How to Vet a Prospective Tenant

The beauty of the buy-and-hold strategy is that if you find a reliable tenant, there is a steady, predictable flow of rental income. The challenge is how to identify whether a prospective tenant is going to prove to be “reliable.”

ome real estate investors have a short time horizon and focus on fix & flips—where they are purchasing a property, renovating it, and then selling it for a profit. Others prefer the “buy and hold” strategy where they purchase a property for the purpose of generating a steady flow of rental income. One of our popular short-term loan products is rental loans—loans extended for just this purpose—to allow the investor to purchase the property he intends to hold to generate rental income.
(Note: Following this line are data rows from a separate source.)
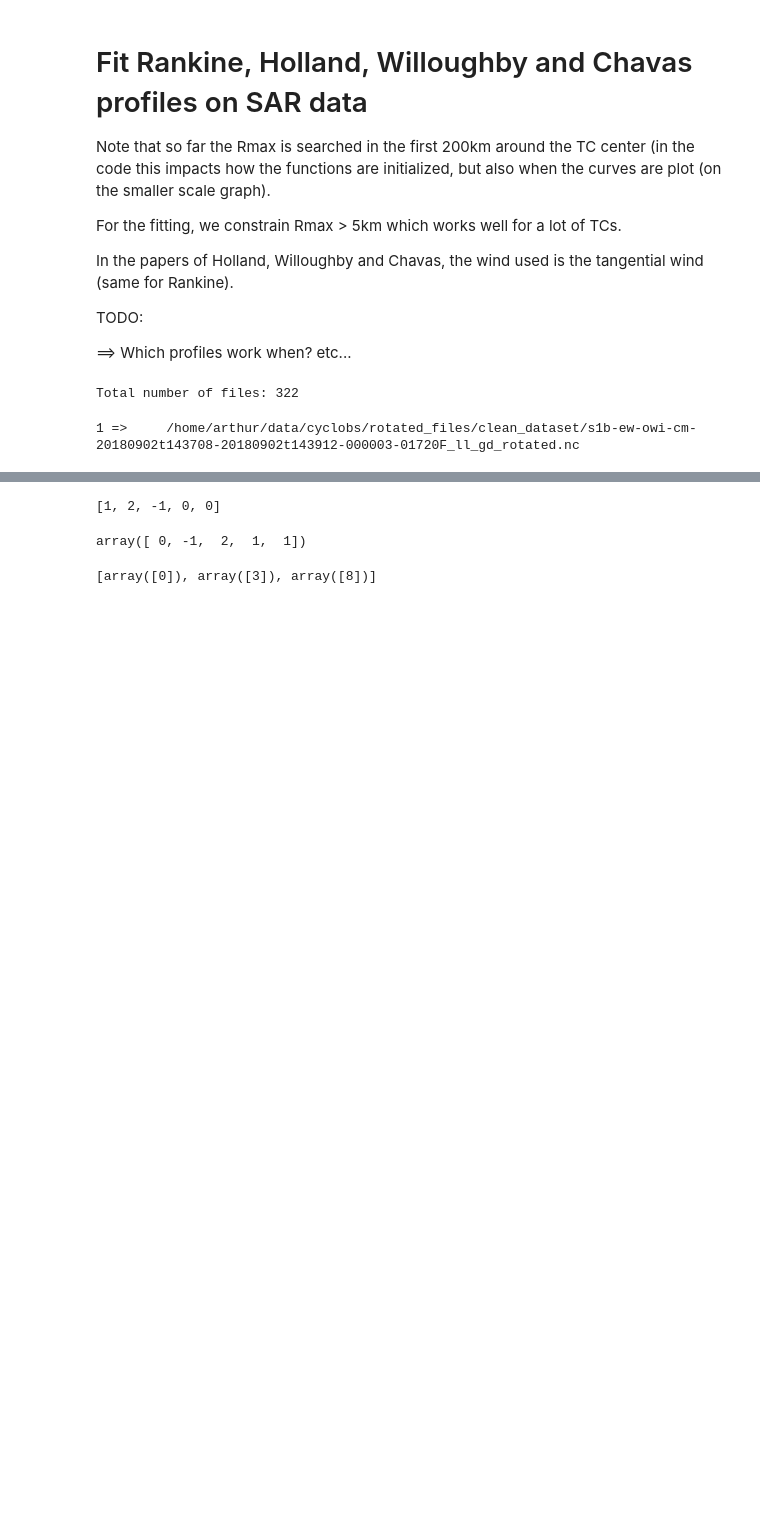
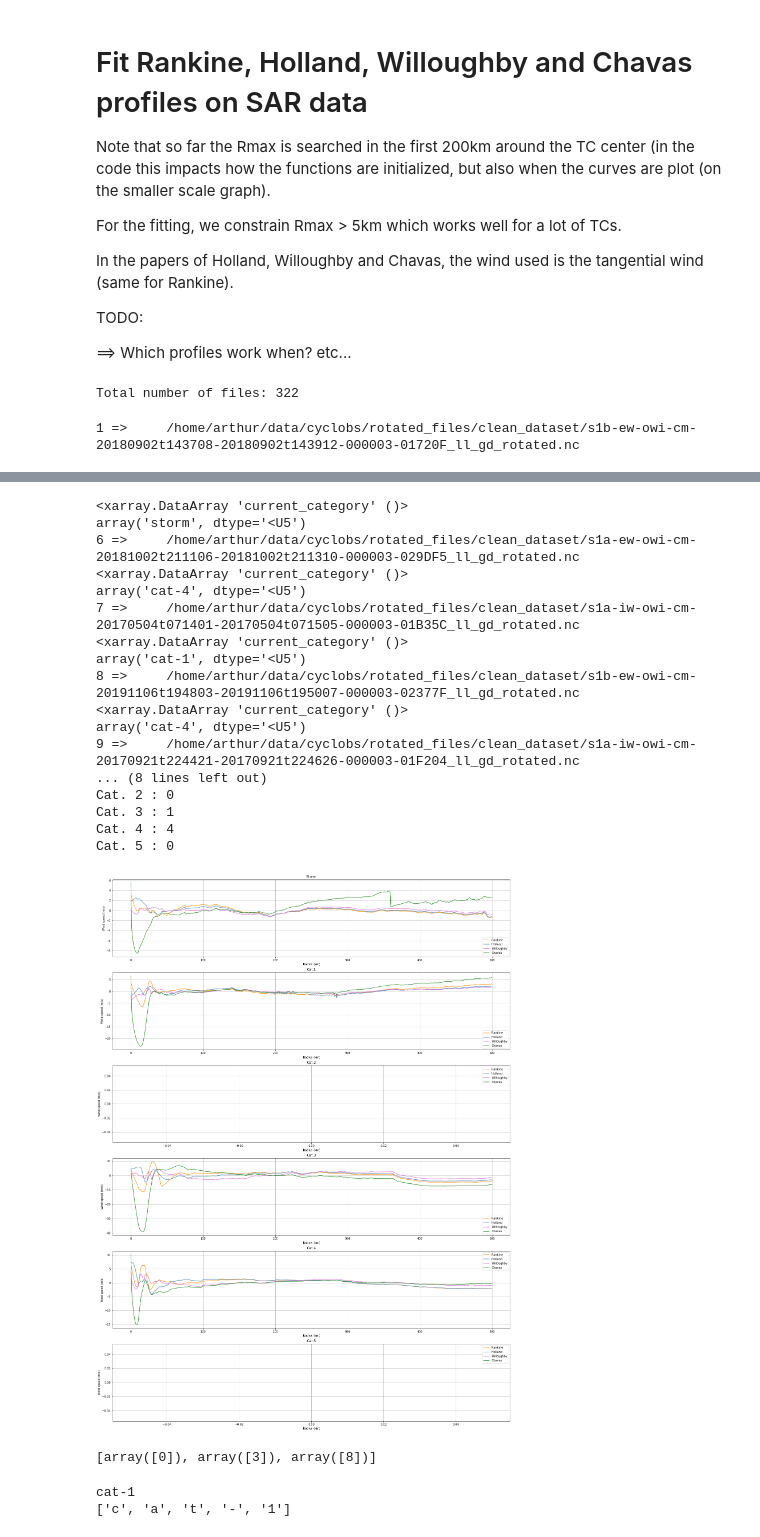
Before and after one commit to Arthur117/wind_profiles, a Jupyter notebook: all_profiles_comp.ipynb, the cells around one changed output, grey strips where cells are left out. Saved outputs shown, nothing was run; the diff lists cells and outputs as text; code cells hidden in the pictures; blank space fills up the shorter version.

Commit message:
compare profiles by cat without r*

```diff
--- a/all_profiles_comp.ipynb
+++ b/all_profiles_comp.ipynb
@@ -33,7 +33,7 @@ PARAMS = {
     'r_window_len':          501,  # Scale for radius (km)
     'rmax_window':           300,  # Window in whick we look for Rmax (e.g [0, 200km])
     'chavas_vfit':           17,
-    'chavas_vmin':           True, # Translates the profile from Vmin if True
+    'chavas_vmin':           False, # Translates the profile from Vmin if True
     'use_curve_fit':         True,
     'tangential_wind_speed': True, # If False, total wind speed is used
     'print_values':          False,
@@ -56,7 +56,8 @@ FIT = {           # Fit values
     'Chavas':     []  # rr, VV, rmax, r0, rmerge, Vmerge
     }
 # GAP WITH OBSERVATIONS
-DIFF = [None] * 6
+NB_CAT = [None] * 6
+DIFF   = [None] * 6
 for i in range(6):
     DIFF[i] = {
     'Rankine':    [0.] * PARAMS['r_window_len'],
@@ -64,12 +65,16 @@ for i in range(6):
     'Willoughby': [0.] * PARAMS['r_window_len'],
     'Chavas':     [0.] * PARAMS['r_window_len']
     }
-# DIFF[0] = Storm
-# DIFF[i] = Cat. i
+    # DIFF[0] = Storm
+    # DIFF[i] = Cat. i
+    NB_CAT[i] = {
+    'Rank-Hol-Will': [0.] * PARAMS['r_window_len'],
+    'Chavas':        [0.] * PARAMS['r_window_len']
+    }
 # %%
 # FIT AND PRINT ALL THE PROFILES ON ALL THE DATA
 i   = 0
-for file in all_data[:1]:
+for file in all_data[:100]:
     i += 1
     print(i, "=>    ", file)
     # Open file and compute mean wind speed
@@ -98,9 +103,12 @@ for file in all_data[:1]:
     FIT['Willoughby'] = f.fit_willoughby_no_smooth(r, spdm, *INI['Willoughby'], PARAMS=PARAMS)
     FIT['Chavas']     = f.fit_chavas(*INI['Chavas'],                            PARAMS=PARAMS)
 
-    f.calculate_diff_by_cat(ds['current_category'], r, spdm, INI, FIT, DIFF, PARAMS)
-
+    print(ds['current_category'])
+    DIFF, NB_CAT = f.calculate_diff_by_cat(ds['current_category'], r, spdm, INI, FIT, DIFF, NB_CAT, PARAMS)
     # f.plot_curves(i, file, r, spdm, INI, FIT, PARAMS)    # To only plot the curves
     # f.save_curves(i, file, ds, r, spdm, INI, FIT, PARAMS) # To save the .jpg and associated .txt files
+
+# Plot the comparison
+f.plot_comp_by_cat(DIFF, NB_CAT, PARAMS)
 # %% [output]
 1 =>     /home/arthur/data/cyclobs/rotated_files/clean_dataset/s1b-ew-owi-cm-20180902t143708-20180902t143912-000003-01720F_ll_gd_rotated.nc
@@ -107,15 +127,33 @@ for file in all_data[:1]:
+<xarray.DataArray 'current_category' ()>
+array('storm', dtype='<U5')
+6 =>     /home/arthur/data/cyclobs/rotated_files/clean_dataset/s1a-ew-owi-cm-20181002t211106-20181002t211310-000003-029DF5_ll_gd_rotated.nc
+<xarray.DataArray 'current_category' ()>
+array('cat-4', dtype='<U5')
+7 =>     /home/arthur/data/cyclobs/rotated_files/clean_dataset/s1a-iw-owi-cm-20170504t071401-20170504t071505-000003-01B35C_ll_gd_rotated.nc
+<xarray.DataArray 'current_category' ()>
+array('cat-1', dtype='<U5')
+8 =>     /home/arthur/data/cyclobs/rotated_files/clean_dataset/s1b-ew-owi-cm-20191106t194803-20191106t195007-000003-02377F_ll_gd_rotated.nc
+<xarray.DataArray 'current_category' ()>
+array('cat-4', dtype='<U5')
+9 =>     /home/arthur/data/cyclobs/rotated_files/clean_dataset/s1a-iw-owi-cm-20170921t224421-20170921t224626-000003-01F204_ll_gd_rotated.nc
+... (8 lines left out)
+Cat. 2 : 0
+Cat. 3 : 1
+Cat. 4 : 4
+Cat. 5 : 0
+[figure, added]
-# %%
-obs = [1, 1, 1, 1, 1]
-fit = [1, 2, -1]
-fit += [0] * (len(obs) - len(fit))
-print(fit)
-np.subtract(obs, fit)
-# %% [output]
-[1, 2, -1, 0, 0]
-array([ 0, -1,  2,  1,  1])
 # %%
 a = np.array([0.8, 0.9, 0.9, 1.1, 1.2, 1.5, 1.7, 1.9, 2.1, 2.3])
 b = [np.argwhere(a > i)[0] for i in range(0, 3)]
 b
 # %% [output]
 [array([0]), array([3]), array([8])]
+# %%
+cat = np.array(ds['current_category'])
+print(cat)
+test = str(cat)
+aa = [i for i in test]
+print(aa)
+# %% [output]
+cat-1
+['c', 'a', 't', '-', '1']
```
Also changed, not shown: parts of 2 cells of this notebook, 1 other file.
The beauty of the buy-and-hold strategy is that if you find a reliable tenant, there is a steady, predictable flow of rental income. The challenge is how to identify whether a prospective tenant is going to prove to be “reliable.” One need only to read the following article to see how wrong things can go if an investor gets mixed up with an unreliable tenant. The article features an infamous Newark, NJ man who fits the description of a “professional tenant.”
The challenge is how to identify whether a prospective tenant is going to prove to be “reliable.”

What is a “professional tenant”?

A professional tenant is one who enters into a rental agreement with the express purpose of using legal loopholes and technicalities to avoid payment of rent and to avoid eviction. That leaves the homeowner holding the bag—not only in terms of losing out on rent, but also in terms of being dragged through the court system, being forced to pay legal fees, potentially experiencing property damage, and potentially being slandered. You may be reading this and thinking, “I would never mistake a professional tenant for a reliable tenant.” Bear in mind, though, that a professional tenant is very practiced, deeply knowledgeable about the rental process, and very convincing. Any of the following may lead to a homeowner being taken in by a professional tenant:

How can you avoid being a professional tenant’s next landlord?

It is critical that you not take any shortcuts and not be taken in by any offer of cash in hand for an immediate move-in option. The next time rent is due, there will not be a payment. Either there will be a heartbreaking sob story about why he is short on cash with a promise of payment as soon as he “gets back on his feet.” Or there will be a claim that the living conditions are inadequate and/or unsafe (because the professional tenant will have caused that to happen or will have simply lied) and a refusal to pay on that basis.

The important steps to take are:

  • Monthly income of 3 times the monthly rent (there may be regional adjustments necessary to this general rule of thumb).
  • Disclosure of who will be living in the apartment and whether or not there will be pets (if you allow pets).
  • Contact information for current employer.
  • Contact information for current and past landlord along with rental locations.
  • Avoid yes/no questions as it is too easy for the applicant to discern the “right” answer.
  • State in the rental application that failure to complete all questions or provide an acceptable reason not to answer all questions will result in the application being denied.
  • What were the start and end dates of the lease? Did the tenant remain there for the duration of the lease?
  • Did you have any issues with complete and timely payments?
  • Were the any complaints lodged against the tenant or other disturbances?
  • In what condition did he leave the property?
  • Did he sue you?
  • Would you rent to him again?
  • Photograph all spaces within the unit before the tenant moves in and have him sign off that the photos are representative of the move-in condition of the unit.
  • Have a clause in the lease agreement that states that the tenant has been provided with an opportunity to inspect the unit before moving in and that by executing the lease agreement, he is agreeing that the condition of the unit (both interior and exterior) is acceptable to him.
  • Do a joint walk through inspection and have the tenant mark down anything in writing that he notices that requires repair (both interior and exterior) and sign the inspection document.